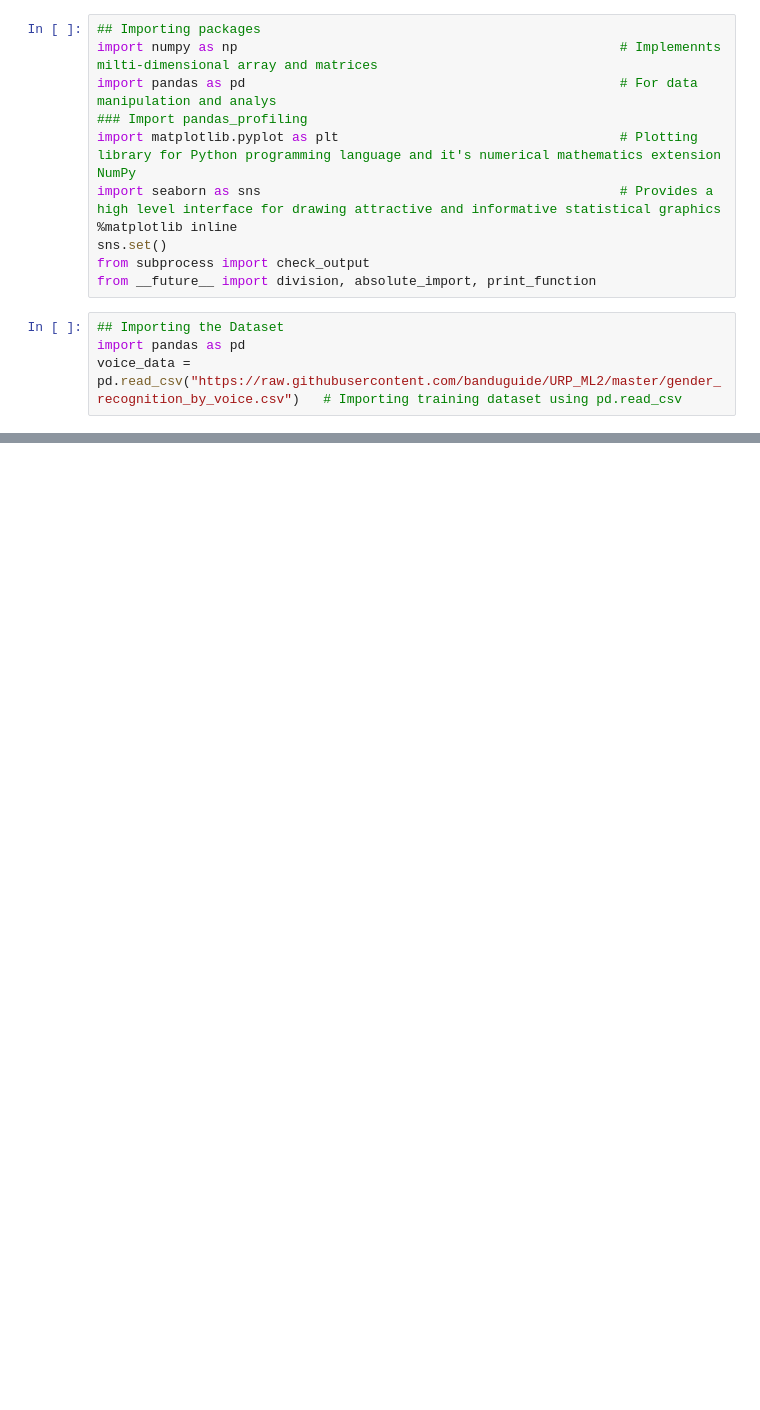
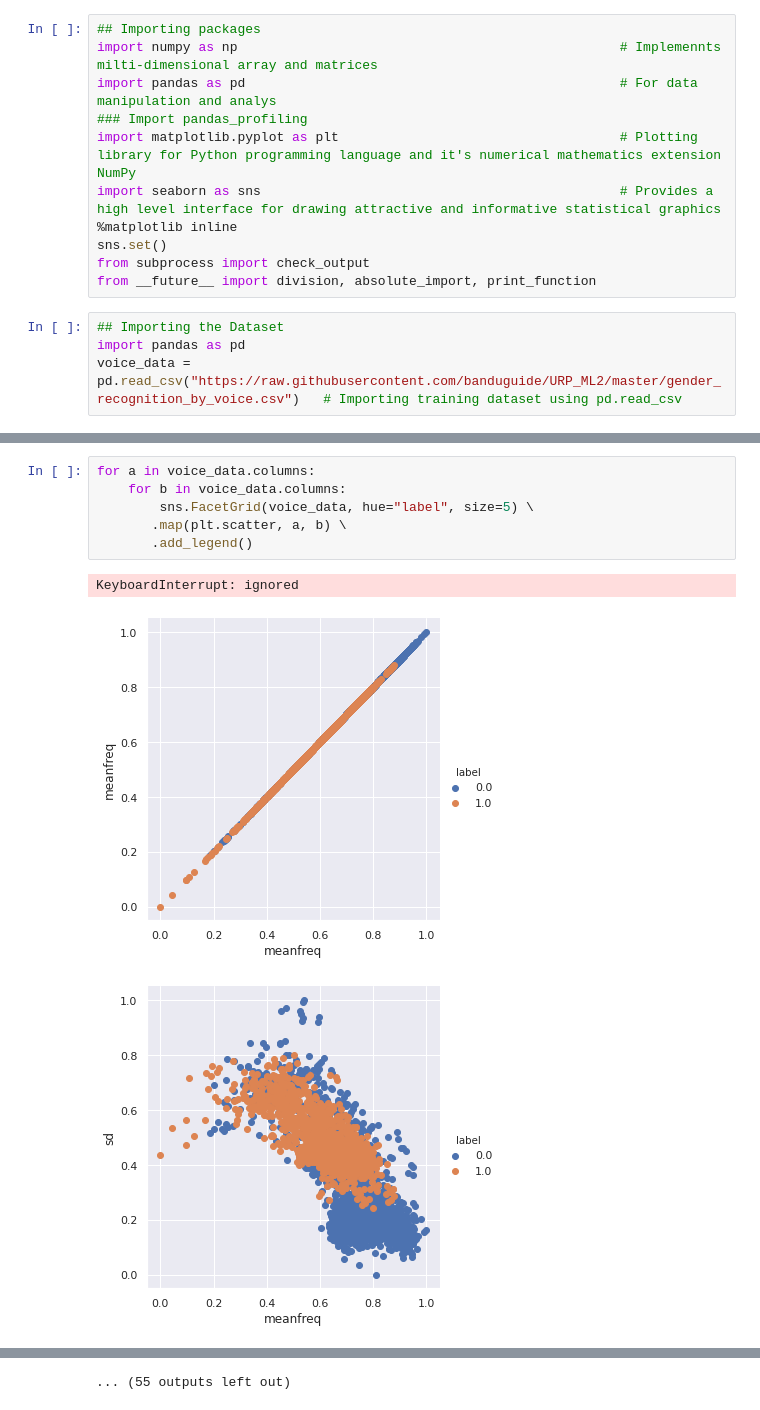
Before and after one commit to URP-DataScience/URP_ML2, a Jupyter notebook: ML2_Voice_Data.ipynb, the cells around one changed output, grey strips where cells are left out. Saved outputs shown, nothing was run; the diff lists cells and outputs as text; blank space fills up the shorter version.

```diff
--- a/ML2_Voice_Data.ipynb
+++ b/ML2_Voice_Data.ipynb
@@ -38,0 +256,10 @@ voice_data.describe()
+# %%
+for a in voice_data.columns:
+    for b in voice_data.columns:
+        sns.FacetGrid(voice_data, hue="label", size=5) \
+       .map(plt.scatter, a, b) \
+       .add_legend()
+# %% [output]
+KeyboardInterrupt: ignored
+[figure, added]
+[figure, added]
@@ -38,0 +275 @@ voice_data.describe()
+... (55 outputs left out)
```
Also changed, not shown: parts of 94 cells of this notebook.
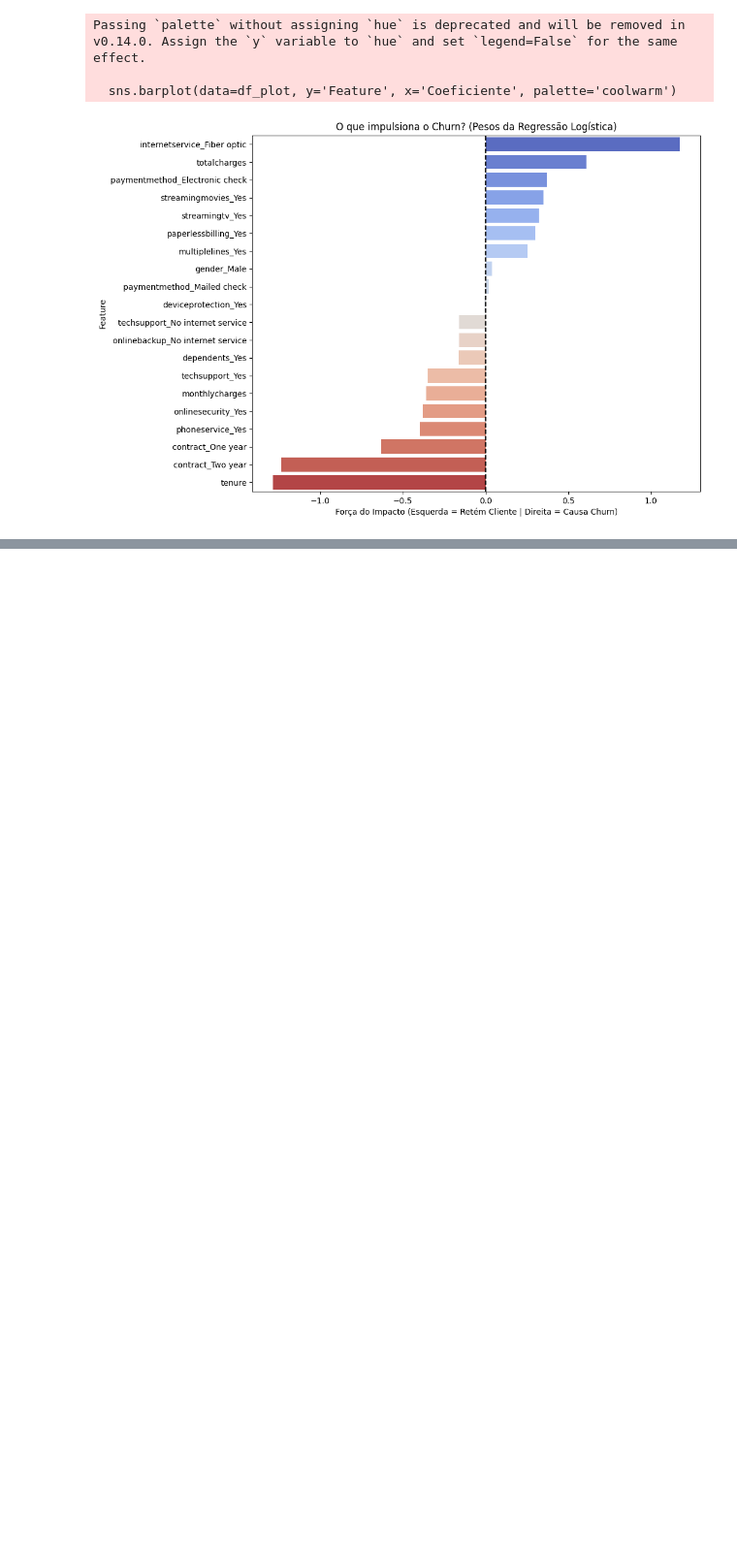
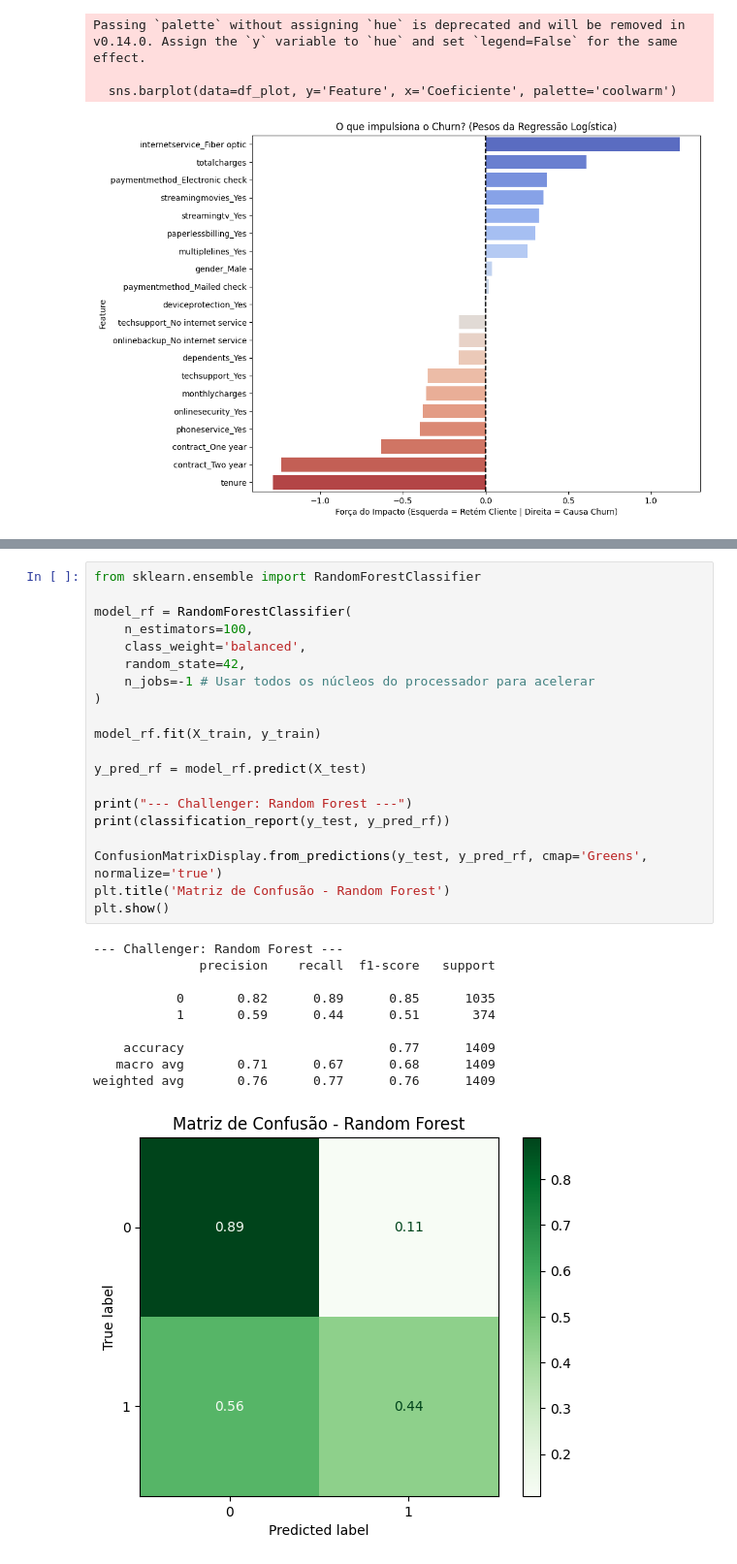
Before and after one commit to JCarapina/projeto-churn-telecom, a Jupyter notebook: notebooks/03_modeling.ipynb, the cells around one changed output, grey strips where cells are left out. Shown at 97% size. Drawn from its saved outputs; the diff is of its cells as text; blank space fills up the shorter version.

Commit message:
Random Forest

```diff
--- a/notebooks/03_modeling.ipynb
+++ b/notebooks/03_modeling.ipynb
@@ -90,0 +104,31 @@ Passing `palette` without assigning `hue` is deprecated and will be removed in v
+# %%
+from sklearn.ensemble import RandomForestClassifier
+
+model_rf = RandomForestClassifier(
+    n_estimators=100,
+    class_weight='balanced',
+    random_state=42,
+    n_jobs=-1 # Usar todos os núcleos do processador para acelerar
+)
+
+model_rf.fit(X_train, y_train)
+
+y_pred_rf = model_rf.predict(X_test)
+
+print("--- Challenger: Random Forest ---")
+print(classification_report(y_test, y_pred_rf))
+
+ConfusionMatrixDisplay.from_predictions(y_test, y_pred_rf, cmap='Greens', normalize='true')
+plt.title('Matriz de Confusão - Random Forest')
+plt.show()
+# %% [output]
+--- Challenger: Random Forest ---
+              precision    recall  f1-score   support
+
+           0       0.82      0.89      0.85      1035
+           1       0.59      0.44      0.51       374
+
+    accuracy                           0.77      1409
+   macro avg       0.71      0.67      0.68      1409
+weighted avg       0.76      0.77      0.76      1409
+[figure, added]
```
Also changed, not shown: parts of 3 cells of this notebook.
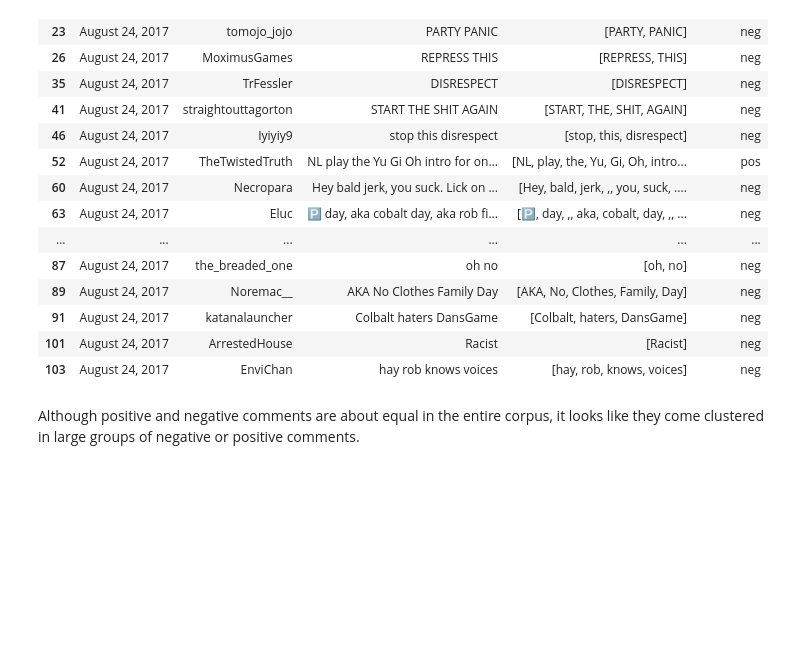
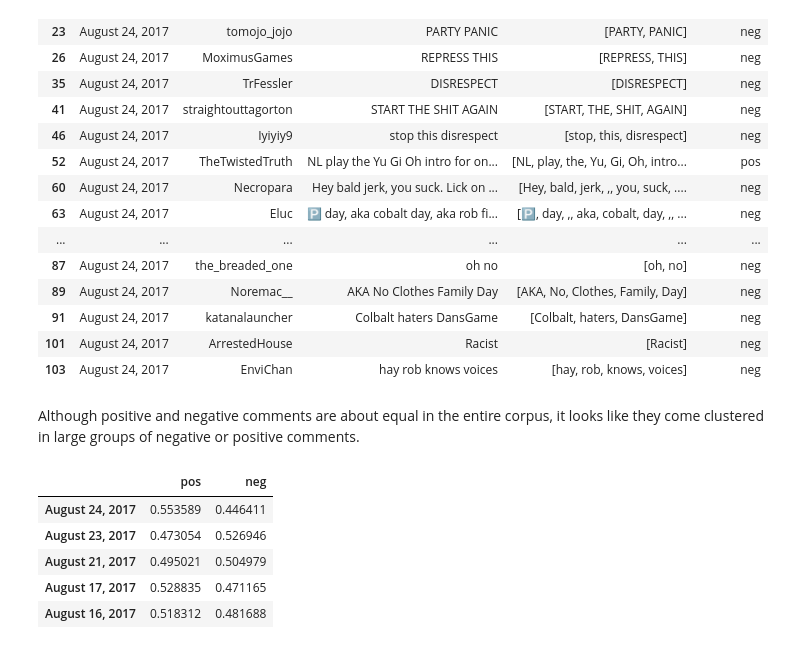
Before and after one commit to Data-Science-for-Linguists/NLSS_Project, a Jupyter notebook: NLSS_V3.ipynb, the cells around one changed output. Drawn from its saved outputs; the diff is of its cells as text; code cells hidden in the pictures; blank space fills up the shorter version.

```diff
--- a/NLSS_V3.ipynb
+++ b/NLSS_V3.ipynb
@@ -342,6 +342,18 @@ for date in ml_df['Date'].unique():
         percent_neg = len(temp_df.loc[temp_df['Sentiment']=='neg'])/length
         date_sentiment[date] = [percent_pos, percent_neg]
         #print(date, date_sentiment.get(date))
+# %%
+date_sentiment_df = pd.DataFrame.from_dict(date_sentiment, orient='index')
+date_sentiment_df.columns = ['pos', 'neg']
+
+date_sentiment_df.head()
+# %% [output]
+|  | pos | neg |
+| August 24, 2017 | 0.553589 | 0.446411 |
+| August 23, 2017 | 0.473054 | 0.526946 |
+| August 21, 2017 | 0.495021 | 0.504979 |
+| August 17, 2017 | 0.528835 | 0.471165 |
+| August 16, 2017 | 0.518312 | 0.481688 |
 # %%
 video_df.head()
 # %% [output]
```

● Work item: Word for word, retype all of the data above, but include no pictures.

● Answer to this task:
Before and after one commit to URP-DataScience/URP_ML2, a Jupyter notebook: ML2_Voice_Data.ipynb, the cells around one changed output, grey strips where cells are left out. Saved outputs shown, nothing was run; the diff lists cells and outputs as text; blank space fills up the shorter version.

```diff
--- a/ML2_Voice_Data.ipynb
+++ b/ML2_Voice_Data.ipynb
@@ -38,0 +256,10 @@ voice_data.describe()
+# %%
+for a in voice_data.columns:
+    for b in voice_data.columns:
+        sns.FacetGrid(voice_data, hue="label", size=5) \
+       .map(plt.scatter, a, b) \
+       .add_legend()
+# %% [output]
+KeyboardInterrupt: ignored
+[figure, added]
+[figure, added]
@@ -38,0 +275 @@ voice_data.describe()
+... (55 outputs left out)
```
Also changed, not shown: parts of 94 cells of this notebook.
Before and after one commit to JCarapina/projeto-churn-telecom, a Jupyter notebook: notebooks/03_modeling.ipynb, the cells around one changed output, grey strips where cells are left out. Shown at 97% size. Drawn from its saved outputs; the diff is of its cells as text; blank space fills up the shorter version.

Commit message:
Random Forest

```diff
--- a/notebooks/03_modeling.ipynb
+++ b/notebooks/03_modeling.ipynb
@@ -90,0 +104,31 @@ Passing `palette` without assigning `hue` is deprecated and will be removed in v
+# %%
+from sklearn.ensemble import RandomForestClassifier
+
+model_rf = RandomForestClassifier(
+    n_estimators=100,
+    class_weight='balanced',
+    random_state=42,
+    n_jobs=-1 # Usar todos os núcleos do processador para acelerar
+)
+
+model_rf.fit(X_train, y_train)
+
+y_pred_rf = model_rf.predict(X_test)
+
+print("--- Challenger: Random Forest ---")
+print(classification_report(y_test, y_pred_rf))
+
+ConfusionMatrixDisplay.from_predictions(y_test, y_pred_rf, cmap='Greens', normalize='true')
+plt.title('Matriz de Confusão - Random Forest')
+plt.show()
+# %% [output]
+--- Challenger: Random Forest ---
+              precision    recall  f1-score   support
+
+           0       0.82      0.89      0.85      1035
+           1       0.59      0.44      0.51       374
+
+    accuracy                           0.77      1409
+   macro avg       0.71      0.67      0.68      1409
+weighted avg       0.76      0.77      0.76      1409
+[figure, added]
```
Also changed, not shown: parts of 3 cells of this notebook.
Before and after one commit to Data-Science-for-Linguists/NLSS_Project, a Jupyter notebook: NLSS_V3.ipynb, the cells around one changed output. Drawn from its saved outputs; the diff is of its cells as text; code cells hidden in the pictures; blank space fills up the shorter version.

```diff
--- a/NLSS_V3.ipynb
+++ b/NLSS_V3.ipynb
@@ -342,6 +342,18 @@ for date in ml_df['Date'].unique():
         percent_neg = len(temp_df.loc[temp_df['Sentiment']=='neg'])/length
         date_sentiment[date] = [percent_pos, percent_neg]
         #print(date, date_sentiment.get(date))
+# %%
+date_sentiment_df = pd.DataFrame.from_dict(date_sentiment, orient='index')
+date_sentiment_df.columns = ['pos', 'neg']
+
+date_sentiment_df.head()
+# %% [output]
+|  | pos | neg |
+| August 24, 2017 | 0.553589 | 0.446411 |
+| August 23, 2017 | 0.473054 | 0.526946 |
+| August 21, 2017 | 0.495021 | 0.504979 |
+| August 17, 2017 | 0.528835 | 0.471165 |
+| August 16, 2017 | 0.518312 | 0.481688 |
 # %%
 video_df.head()
 # %% [output]
```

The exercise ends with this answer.